_TASK INSTRUCTIONS_
Return every line from the records below that has the word "fotoEquipe".

Items listed in a dataset:
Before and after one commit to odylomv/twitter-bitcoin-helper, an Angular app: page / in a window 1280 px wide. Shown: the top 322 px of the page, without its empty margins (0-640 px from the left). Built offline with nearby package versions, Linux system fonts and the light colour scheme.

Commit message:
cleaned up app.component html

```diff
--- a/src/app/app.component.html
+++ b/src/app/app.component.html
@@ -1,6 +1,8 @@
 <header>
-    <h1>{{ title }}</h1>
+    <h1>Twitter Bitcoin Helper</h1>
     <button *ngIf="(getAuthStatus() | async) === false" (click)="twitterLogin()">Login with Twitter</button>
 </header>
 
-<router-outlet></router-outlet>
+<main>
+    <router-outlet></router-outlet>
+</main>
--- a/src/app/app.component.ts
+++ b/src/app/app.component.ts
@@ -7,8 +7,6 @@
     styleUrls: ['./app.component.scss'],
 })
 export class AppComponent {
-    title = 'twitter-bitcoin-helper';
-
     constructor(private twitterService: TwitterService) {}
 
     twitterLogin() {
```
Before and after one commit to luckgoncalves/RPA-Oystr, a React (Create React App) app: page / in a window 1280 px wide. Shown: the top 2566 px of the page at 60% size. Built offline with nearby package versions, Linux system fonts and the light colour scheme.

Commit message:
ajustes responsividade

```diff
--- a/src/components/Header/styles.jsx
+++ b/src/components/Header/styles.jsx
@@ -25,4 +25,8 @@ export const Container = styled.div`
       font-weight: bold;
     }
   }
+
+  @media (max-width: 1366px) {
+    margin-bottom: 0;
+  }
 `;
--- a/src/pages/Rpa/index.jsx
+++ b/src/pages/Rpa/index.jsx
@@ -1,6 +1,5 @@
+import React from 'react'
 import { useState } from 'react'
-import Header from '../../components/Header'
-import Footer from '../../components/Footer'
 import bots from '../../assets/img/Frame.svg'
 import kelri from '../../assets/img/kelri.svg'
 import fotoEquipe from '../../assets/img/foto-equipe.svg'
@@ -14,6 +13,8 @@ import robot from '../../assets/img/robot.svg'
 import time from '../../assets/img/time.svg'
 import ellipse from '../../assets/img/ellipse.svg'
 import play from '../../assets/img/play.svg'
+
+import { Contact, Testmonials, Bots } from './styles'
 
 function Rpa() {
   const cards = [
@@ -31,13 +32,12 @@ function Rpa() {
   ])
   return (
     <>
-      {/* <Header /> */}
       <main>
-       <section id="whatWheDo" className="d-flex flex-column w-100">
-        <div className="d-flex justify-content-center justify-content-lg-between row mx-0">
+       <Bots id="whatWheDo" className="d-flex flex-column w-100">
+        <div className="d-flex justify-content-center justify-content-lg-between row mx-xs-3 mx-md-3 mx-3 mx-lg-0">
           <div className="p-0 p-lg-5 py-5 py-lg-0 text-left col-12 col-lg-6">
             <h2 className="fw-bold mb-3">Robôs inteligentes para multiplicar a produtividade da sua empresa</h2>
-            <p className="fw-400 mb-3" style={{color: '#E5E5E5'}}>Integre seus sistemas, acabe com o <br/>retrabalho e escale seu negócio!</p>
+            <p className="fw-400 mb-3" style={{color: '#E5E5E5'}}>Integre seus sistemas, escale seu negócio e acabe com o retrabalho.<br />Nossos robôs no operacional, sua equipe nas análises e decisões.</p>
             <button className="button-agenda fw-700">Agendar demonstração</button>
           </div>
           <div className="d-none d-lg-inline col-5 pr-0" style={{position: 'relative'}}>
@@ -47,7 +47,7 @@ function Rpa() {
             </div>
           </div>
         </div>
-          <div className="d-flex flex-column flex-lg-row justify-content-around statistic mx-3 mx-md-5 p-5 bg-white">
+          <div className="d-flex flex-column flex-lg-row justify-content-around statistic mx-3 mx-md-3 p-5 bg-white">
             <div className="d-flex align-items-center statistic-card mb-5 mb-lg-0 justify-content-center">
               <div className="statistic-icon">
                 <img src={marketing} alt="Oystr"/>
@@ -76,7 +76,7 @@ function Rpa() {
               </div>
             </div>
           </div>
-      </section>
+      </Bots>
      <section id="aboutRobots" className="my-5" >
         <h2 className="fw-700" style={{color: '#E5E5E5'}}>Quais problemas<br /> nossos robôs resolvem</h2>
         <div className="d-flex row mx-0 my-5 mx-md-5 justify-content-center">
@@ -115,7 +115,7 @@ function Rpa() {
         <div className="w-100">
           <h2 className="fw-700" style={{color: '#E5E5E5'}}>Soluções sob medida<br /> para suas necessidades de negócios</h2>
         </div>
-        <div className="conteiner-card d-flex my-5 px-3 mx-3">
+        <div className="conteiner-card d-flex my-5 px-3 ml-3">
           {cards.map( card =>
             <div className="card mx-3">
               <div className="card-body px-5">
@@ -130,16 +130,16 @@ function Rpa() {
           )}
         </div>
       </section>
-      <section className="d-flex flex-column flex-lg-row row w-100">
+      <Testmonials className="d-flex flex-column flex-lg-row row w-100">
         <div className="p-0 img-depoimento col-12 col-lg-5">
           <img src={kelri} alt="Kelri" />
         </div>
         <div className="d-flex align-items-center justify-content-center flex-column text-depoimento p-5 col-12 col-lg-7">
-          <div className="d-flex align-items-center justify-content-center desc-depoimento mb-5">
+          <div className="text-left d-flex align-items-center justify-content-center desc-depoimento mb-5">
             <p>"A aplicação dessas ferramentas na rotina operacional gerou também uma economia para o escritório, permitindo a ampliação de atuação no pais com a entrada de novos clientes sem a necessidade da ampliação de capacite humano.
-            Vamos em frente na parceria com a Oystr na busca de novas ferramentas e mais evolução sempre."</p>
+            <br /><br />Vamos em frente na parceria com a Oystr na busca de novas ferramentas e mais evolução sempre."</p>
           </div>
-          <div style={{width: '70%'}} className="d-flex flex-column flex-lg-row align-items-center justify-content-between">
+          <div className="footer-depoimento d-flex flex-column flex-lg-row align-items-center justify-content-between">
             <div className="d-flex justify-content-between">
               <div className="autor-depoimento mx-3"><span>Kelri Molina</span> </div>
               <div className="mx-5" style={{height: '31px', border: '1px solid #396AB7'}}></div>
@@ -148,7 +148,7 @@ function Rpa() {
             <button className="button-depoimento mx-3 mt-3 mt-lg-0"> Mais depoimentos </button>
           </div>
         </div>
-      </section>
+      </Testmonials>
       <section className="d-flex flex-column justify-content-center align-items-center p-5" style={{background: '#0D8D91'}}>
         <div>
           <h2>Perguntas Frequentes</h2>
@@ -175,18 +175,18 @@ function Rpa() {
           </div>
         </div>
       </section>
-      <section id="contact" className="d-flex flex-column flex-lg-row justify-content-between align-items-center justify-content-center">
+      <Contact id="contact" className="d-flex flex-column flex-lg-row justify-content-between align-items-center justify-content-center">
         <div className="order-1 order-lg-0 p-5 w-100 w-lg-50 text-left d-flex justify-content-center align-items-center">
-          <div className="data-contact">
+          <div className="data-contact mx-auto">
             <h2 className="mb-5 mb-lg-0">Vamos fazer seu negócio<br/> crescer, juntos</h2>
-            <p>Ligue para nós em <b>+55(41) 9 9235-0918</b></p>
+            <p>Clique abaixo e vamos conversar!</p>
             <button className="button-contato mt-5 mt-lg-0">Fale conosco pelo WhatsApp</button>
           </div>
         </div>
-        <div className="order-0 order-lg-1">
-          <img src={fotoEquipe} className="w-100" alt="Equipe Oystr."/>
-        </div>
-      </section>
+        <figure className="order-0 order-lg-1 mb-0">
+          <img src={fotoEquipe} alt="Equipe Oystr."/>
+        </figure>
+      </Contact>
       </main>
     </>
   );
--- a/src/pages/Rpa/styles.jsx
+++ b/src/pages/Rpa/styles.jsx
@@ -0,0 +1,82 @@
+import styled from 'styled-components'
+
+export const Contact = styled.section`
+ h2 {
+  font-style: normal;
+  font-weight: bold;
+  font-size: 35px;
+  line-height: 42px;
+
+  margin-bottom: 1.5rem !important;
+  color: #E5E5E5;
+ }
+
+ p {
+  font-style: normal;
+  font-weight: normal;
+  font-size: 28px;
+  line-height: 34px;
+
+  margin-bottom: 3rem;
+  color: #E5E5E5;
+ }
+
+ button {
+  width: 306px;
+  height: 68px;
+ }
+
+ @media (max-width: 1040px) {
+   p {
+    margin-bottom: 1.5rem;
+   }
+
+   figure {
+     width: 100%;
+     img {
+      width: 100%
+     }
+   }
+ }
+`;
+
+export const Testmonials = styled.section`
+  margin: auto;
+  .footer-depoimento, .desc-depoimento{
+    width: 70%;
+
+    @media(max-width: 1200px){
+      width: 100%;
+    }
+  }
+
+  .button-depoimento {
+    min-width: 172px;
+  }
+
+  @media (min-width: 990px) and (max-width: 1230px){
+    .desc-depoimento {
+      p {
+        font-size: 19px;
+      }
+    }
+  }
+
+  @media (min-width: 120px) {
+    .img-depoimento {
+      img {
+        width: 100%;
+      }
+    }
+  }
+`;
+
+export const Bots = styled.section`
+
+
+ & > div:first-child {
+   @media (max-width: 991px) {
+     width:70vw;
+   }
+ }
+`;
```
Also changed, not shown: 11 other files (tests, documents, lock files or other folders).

_REPLY_
 import fotoEquipe from '../../assets/img/foto-equipe.svg'
-          <img src={fotoEquipe} className="w-100" alt="Equipe Oystr."/>
+          <img src={fotoEquipe} alt="Equipe Oystr."/>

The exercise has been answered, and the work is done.